As clinicians, we often join a consultation group to feel more connected in an isolating profession and to gain clarity about our work with clients. The structure of consultation is often focused on getting/giving advice about our work. Similarly, many of us are drawn into this profession for a deeper sense of connection to ourselves and clarity around understanding others. Most of our profession, through our training and consultation, however, becomes focused on fixing others and maintaining enough distance from our selves to be helpful.
What is Relationally-Focused Psychodynamic Therapy?
As we feel less connected to ourselves and our clients, we tend to burnout and feel exhausted in our work. In Relationally-Focused Psychodynamic Therapy (RFPT), there is the intentional movement towards connection with yourself, and learning to grow a deeper curiosity about what’s going on with you as you sit with your clients, and where it might be related to things going on with the client as well. RFPT teaches you to tap into your greatest clinical asset – your presence. Our avoidance of this connection to ourselves and to our clients is what frequently exhausts us in this work and leads to burnout.
In Relationally-Focused Psychodynamic Therapy (RFPT), there is the intentional movement towards connection with yourself, and learning to grow a deeper curiosity about what’s going on with you as you sit with your clients.
How does this work in an RFPT consultation group?
In an RFPT consultation group, the invitation from all of the consulting clinicians is an unending curiosity about your own emotional responses to the client/therapist being presented, and whether you present one of your cases or not, the work is equally dynamic and inviting of your emotional presence. The consult space becomes a context to create a deeper imagination for our clinical work.
RFPT enables you to utilize the depth of this connection to move further into your work together, and the RFPT consultation process models and practices this depth of connection with your fellow consultants. The RFPT consultation model is a fundamentally experiential learning process, so learning happens as we work the process together, learning to both listen intently to the client and yourself, and both metabolize and articulate this in a way that is useful for your clinical work.
The consultation group is a 10-month commitment to the same group, 2 times/month, and given the structure of the consultation, it tends to move quickly into a deep connection with your peers in the process.
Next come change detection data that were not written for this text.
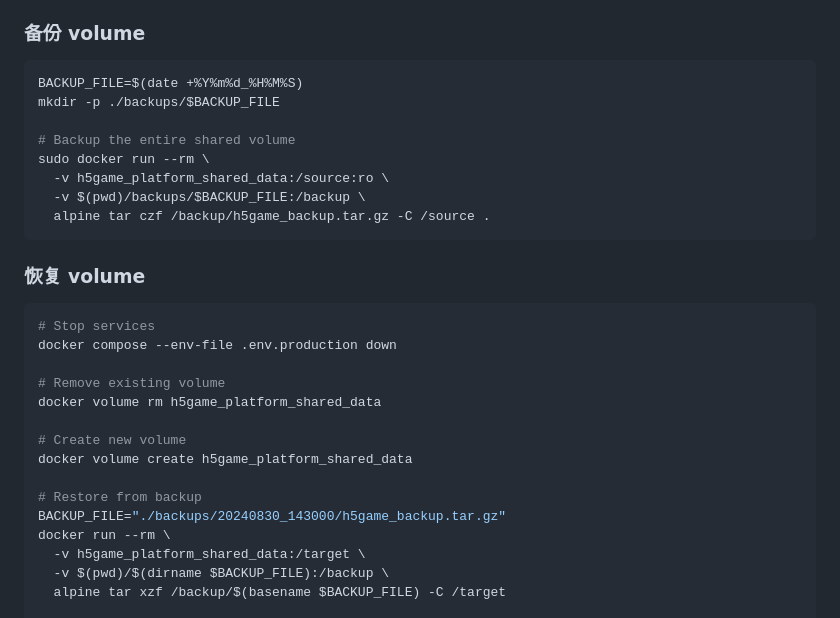
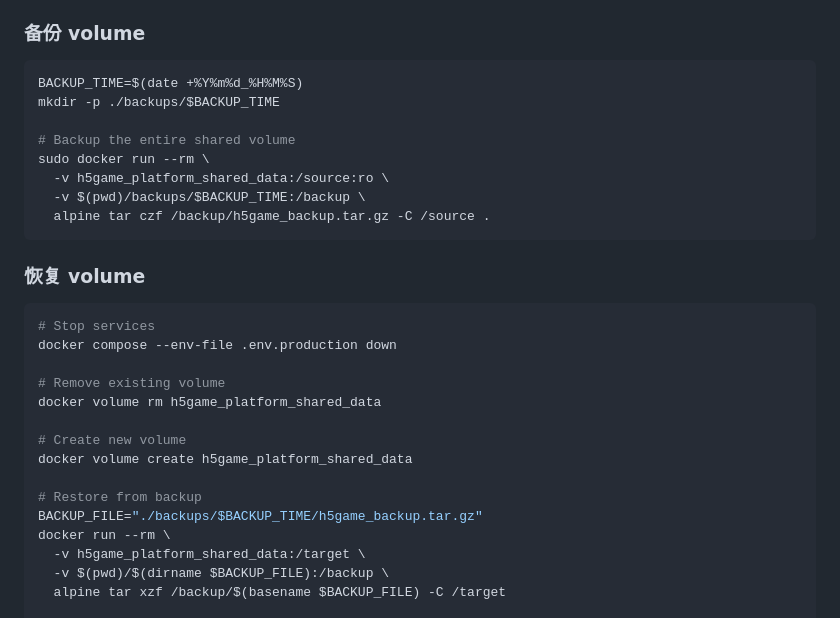
Before and after one commit to Winfred666/h5game_platform, a Markdown page: README.md, the part around the change. Rendered like a GitHub page.

````diff
--- a/README.md
+++ b/README.md
@@ -152,13 +152,13 @@ H5游戏平台使用 Docker volumes 存储持久数据：
 ### 备份 volume
 
 ```bash
-BACKUP_FILE=$(date +%Y%m%d_%H%M%S)
-mkdir -p ./backups/$BACKUP_FILE
+BACKUP_TIME=$(date +%Y%m%d_%H%M%S)
+mkdir -p ./backups/$BACKUP_TIME
 
 # Backup the entire shared volume
 sudo docker run --rm \
   -v h5game_platform_shared_data:/source:ro \
-  -v $(pwd)/backups/$BACKUP_FILE:/backup \
+  -v $(pwd)/backups/$BACKUP_TIME:/backup \
   alpine tar czf /backup/h5game_backup.tar.gz -C /source .
 ```
 
@@ -175,7 +175,7 @@ docker volume rm h5game_platform_shared_data
 docker volume create h5game_platform_shared_data
 
 # Restore from backup
-BACKUP_FILE="./backups/20240830_143000/h5game_backup.tar.gz"
+BACKUP_FILE="./backups/$BACKUP_TIME/h5game_backup.tar.gz"
 docker run --rm \
   -v h5game_platform_shared_data:/target \
   -v $(pwd)/$(dirname $BACKUP_FILE):/backup \
````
Regardless of your therapeutic orientation, the process is intended to provide a place of connection and authenticity with colleagues in a field that regularly burns us out from isolation and disconnection.